Today we honor one of the legends of Black Excellence. Today is Jackie Robinson’s birthday, and on the eve of Black History Month, I’d just like to pay tribute to perhaps the most important Black athlete (hell, maybe the most important American athlete) of all time.
This was the man who integrated the sport that defined American culture. Years before Blacks could sit down in public with Whites or even use the same doors as them in establishments throughout the South, Jackie Robinson was a force in Major League Baseball, carving out a legacy that saw his uniform number universally retired. Had Robinson been a little less great; had he not had such a perfect blend of athleticism and talent; had he not been able to endure thousands of insults and epithets, I’m not sure how the game would have developed. Yes, he opened the door for others just by his presence, but his historic greatness was the main thing that made integration a necessity rather than a one-shot curiosity. And we can’t underestimate how influential the desegregation of baseball was to the desegregation of America.
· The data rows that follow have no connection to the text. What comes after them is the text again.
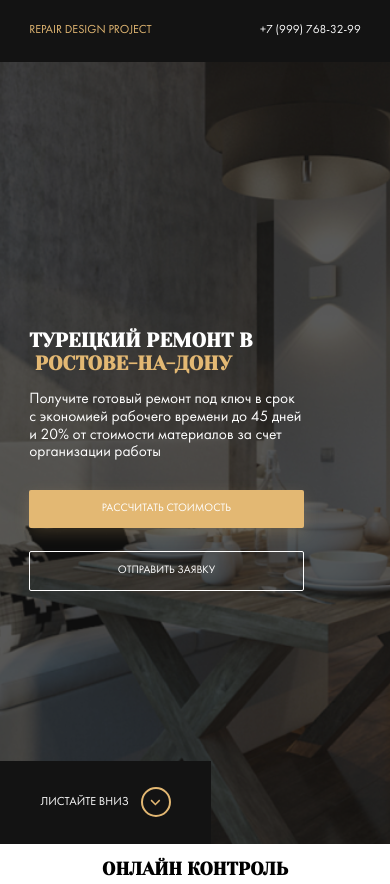
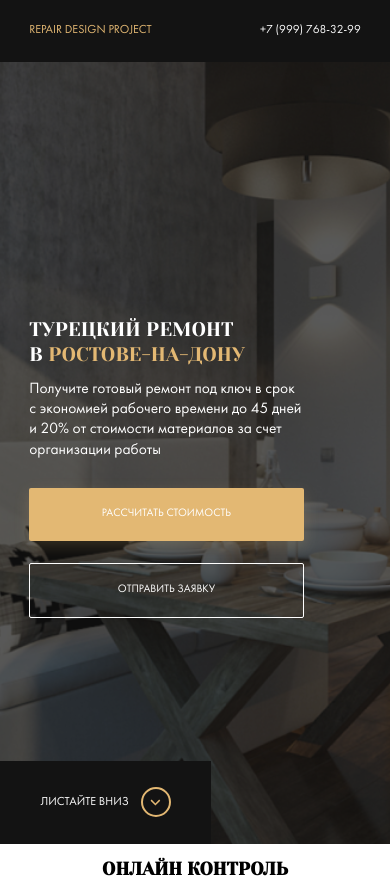
Before and after one commit to pb56/myweb, a PHP site: page / in a window 390 px wide. Shown: the top 884 px of the page. Run offline with PHP 8.4, Linux system fonts and the light colour scheme; some web fonts are replaced.

Commit message:
refact: make responsive layout for header and hero

```diff
--- a/css/style.css
+++ b/css/style.css
@@ -319,7 +319,7 @@ template {
   display: none; }
 
 .button {
-  padding: 13px 20px;
+  padding: 11px 24px;
   border: none;
   border-radius: 2px;
   text-transform: uppercase;
@@ -390,7 +390,7 @@ body {
   color: #ffffff;
   text-decoration: none;
   text-transform: uppercase;
-  margin-right: 40px;
+  margin-right: 2.5rem;
   transition: color 0.2s; }
   .nav__item:hover {
     color: #E3B873; }
@@ -423,11 +423,17 @@ body {
     position: relative;
     max-width: 47.85rem;
     margin-left: 4.28rem; }
+  .hero__title {
+    margin-bottom: 1rem; }
   .hero__text {
     font-size: 1.57rem;
-    max-width: 500px; }
+    line-height: 131%;
+    max-width: 500px;
+    margin: 0;
+    margin-bottom: 3.7rem; }
   .hero__button {
-    margin-right: 20px; }
+    margin-right: 20px;
+    padding: 20px 35px; }
   .hero__instagram {
     position: absolute;
     left: 0;
@@ -468,7 +474,8 @@ body {
     text-decoration: none;
     color: #E3B873;
     transform: rotate(90deg);
-    line-height: 0.8; }
+    line-height: 0.8;
+    flex: 1.1rem; }
     .instagram__link::after {
       content: '';
       width: 50px;
@@ -477,10 +484,11 @@ body {
       margin-left: 8px; }
 
 .title {
-  margin: 0;
   font-family: 'Yeseva One', cursive;
   text-transform: uppercase;
-  font-size: 2.857rem; }
+  font-size: 2.857rem;
+  line-height: 1.3;
+  font-weight: 100; }
   .title--primary {
     color: #E3B873; }
 
--- a/index.html
+++ b/index.html
@@ -44,7 +44,7 @@
         <div class="container">
           <div class="hero__content">
             <h1 class="title hero__title">
-              Турецкий ремонт в &nbsp;<span class="title--primary"
+              Турецкий ремонт в&nbsp;<span class="title--primary"
                 >Ростове-на-дону</span>
             </h1>
             <p class="hero__text">
--- a/sass/_interface.sass
+++ b/sass/_interface.sass
@@ -1,5 +1,5 @@
 .button
-    padding: 13px 20px
+    padding: 11px 24px
     border: none
     border-radius: 2px
     text-transform: uppercase
--- a/sass/templates/_header.sass
+++ b/sass/templates/_header.sass
@@ -18,7 +18,7 @@
         color: $light
         text-decoration: none
         text-transform: uppercase
-        margin-right: 40px
+        margin-right: 2.5rem
         transition: color 0.2s
         &:hover
             color: $primary
--- a/sass/templates/_hero.sass
+++ b/sass/templates/_hero.sass
@@ -20,11 +20,17 @@
         position: relative
         max-width: 47.85rem
         margin-left: 4.28rem
+    &__title
+        margin-bottom: 1rem
     &__text
         font-size: 1.57rem
+        line-height: 131%
         max-width: 500px
+        margin: 0
+        margin-bottom: 3.7rem
     &__button
         margin-right: 20px
+        padding: 20px 35px
     &__instagram
         position: absolute
         left: 0
@@ -65,6 +71,7 @@
         color: $primary
         transform: rotate(90deg)
         line-height: 0.8
+        flex: 1.1rem
         &::after
             content: ''
             width: 50px
@@ -72,9 +79,10 @@
             background-color: $primary
             margin-left: 8px
 .title
-    margin: 0
     font-family: 'Yeseva One', cursive
     text-transform: uppercase
     font-size: 2.857rem
+    line-height: 1.3
+    font-weight: 100
     &--primary
         color: $primary
```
In some way, all of us who can now go about unencumbered by the strict rules of class, place, and race that Jim Crow and other racist systems dictated owe #42 at least a small debt of gratitude.
I grew up around prime baseball country in Eastern NC. Even down to the Little Leagues, players couldn’t select #42 and they knew why. Even though it turns out that I’m not so great at baseball and watched it through the fence rather than played inside of it, we all knew that Jackie was the patron saint of sorts of what happened on that diamond. Yes, Babe Ruth is the heart of America’s pastime, but Jackie is undoubtedly the soul; the player who embodies the true American-ness of the sport, where supreme talent and hard work trumped every other thing, even supreme hatred. Every bat a Black kid picks up has a piece of his legacy; every base stolen is an offering to his shrine among the Baseball gods. Every player and lover of the game on the planet carries with them a little bit of #42. We tip our caps.
Also, check this out. April 2013. I’m excited.